■ **ABOUT THIS TASK**: Nothing but a number should be given: how many lines in the entries below include the string "import".

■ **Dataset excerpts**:
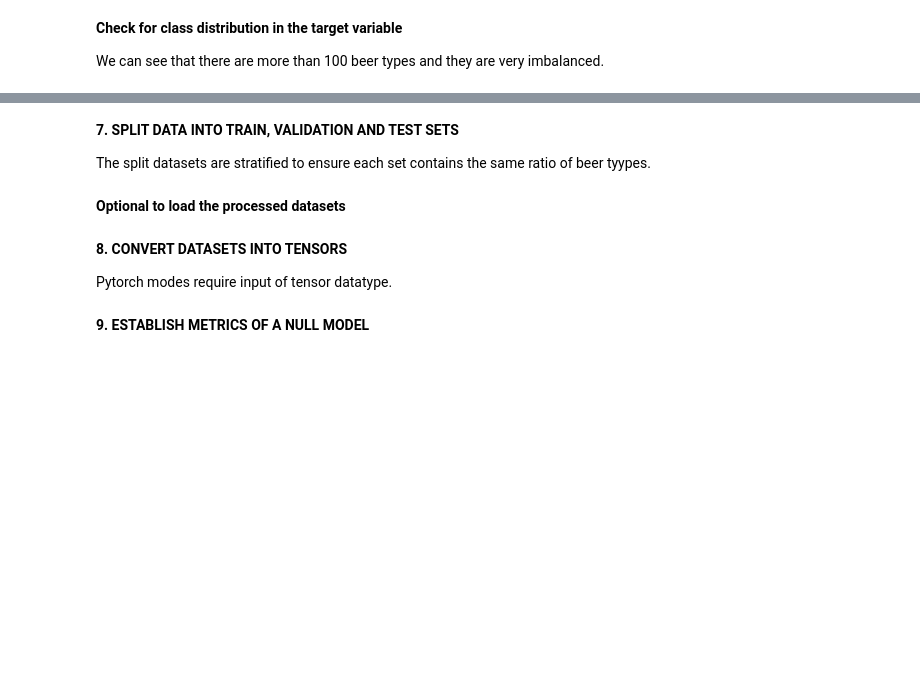
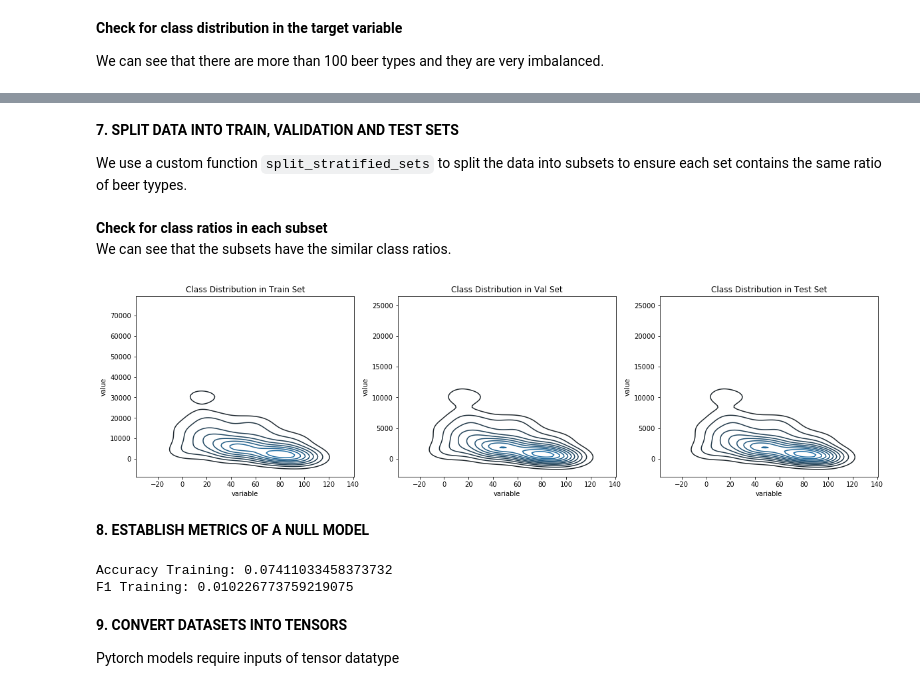
Before and after one commit to jaseuts/beer_style_classification, a Jupyter notebook: notebooks/pytorch_multi_clf.ipynb, the cells around one changed output, grey strips where cells are left out. Drawn from its saved outputs; the diff is of its cells as text; code cells hidden in the pictures; blank space fills up the shorter version.

```diff
--- a/notebooks/pytorch_multi_clf.ipynb
+++ b/notebooks/pytorch_multi_clf.ipynb
@@ -208,15 +238,13 @@ df['type'] = df['type'].astype(int)
 # %% [markdown]
 **7. SPLIT DATA INTO TRAIN, VALIDATION AND TEST SETS**
 
-The split datasets are stratified to ensure each set contains the same ratio of beer tyypes.
+We use a custom function `split_stratified_sets` to split the data into subsets to ensure each set contains the same ratio of beer tyypes.
 # %%
-from src.data.sets import split_sets_random, save_sets
-X_train, y_train, X_val, y_val, X_test, y_test = split_sets_random(df,
-                                                                   target_col='type',
-                                                                   test_ratio=0.2)
+from src.data.sets import split_stratified_sets, save_sets
+X_train, y_train, X_val, y_val, X_test, y_test = split_stratified_sets(df,
+                                                                       target_col='type',
+                                                                       test_ratio=0.2)
 save_sets(X_train=X_train, y_train=y_train,
           X_val=X_val, y_val=y_val,
           X_test=X_test, y_test=y_test,
           path='../data/processed/')
-# %% [markdown]
-**Optional to load the processed datasets**
@@ -230,12 +251,52 @@ y_test = np.load('../data/processed/y_test.npy')
+# %% [markdown]
+**Check for class ratios in each subset** <br>
+We can see that the subsets have the similar class ratios.
+# %%
+# Define function to get class distribution
+def get_class_distribution(obj):
+    count_dict = {k:0 for k in df['type'].unique()}
+    for i in obj:
+        count_dict[i] += 1
+    return count_dict
+
+# Visualise the class distribution in each subset
+fig, axes = plt.subplots(nrows=1, ncols=3, figsize=(20,5))
+# Train
+sns.kdeplot(data = pd.DataFrame.from_dict([get_class_distribution(y_train)]).melt()['variable'],
+            data2 = pd.DataFrame.from_dict([get_class_distribution(y_train)]).melt()['value'],
+            ax=axes[0]).set_title('Class Distribution in Train Set')
+# Validation
+sns.kdeplot(data = pd.DataFrame.from_dict([get_class_distribution(y_val)]).melt()['variable'],
+            data2 = pd.DataFrame.from_dict([get_class_distribution(y_val)]).melt()['value'],
+            ax=axes[1]).set_title('Class Distribution in Val Set')
+# Test
+sns.kdeplot(data = pd.DataFrame.from_dict([get_class_distribution(y_test)]).melt()['variable'],
+            data2 = pd.DataFrame.from_dict([get_class_distribution(y_test)]).melt()['value'],
+            ax=axes[2]).set_title('Class Distribution in Test Set')
+
+plt.savefig('../reports/figures/class_distribution.png')
+plt.show()
+# %% [output]
+[figure, added]
+# %% [markdown]
+**8. ESTABLISH METRICS OF A NULL MODEL**
+# %%
+from src.models.null import NullModel
+from src.models.performance import print_class_perf
+
+baseline_model = NullModel(target_type='classification')
+y_base = baseline_model.fit_predict(y_train)
+print_class_perf(y_base, y_train, set_name='Training', average='weighted')
+# %% [output]
+Accuracy Training: 0.07411033458373732
+F1 Training: 0.010226773759219075
 # %% [markdown]
-**8. CONVERT DATASETS INTO TENSORS**
+**9. CONVERT DATASETS INTO TENSORS**
 
-Pytorch modes require input of tensor datatype.
+Pytorch models require inputs of tensor datatype
 # %%
 from src.models.pytorch import PytorchDataset
 
 train_dataset = PytorchDataset(X=X_train, y=y_train)
 val_dataset = PytorchDataset(X=X_val, y=y_val)
 test_dataset = PytorchDataset(X=X_test, y=y_test)
-# %% [markdown]
-**9. ESTABLISH METRICS OF A NULL MODEL**
```
Also changed, not shown: parts of 51 cells of this notebook.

■ **OUTPUT FOR THIS TASK**: 5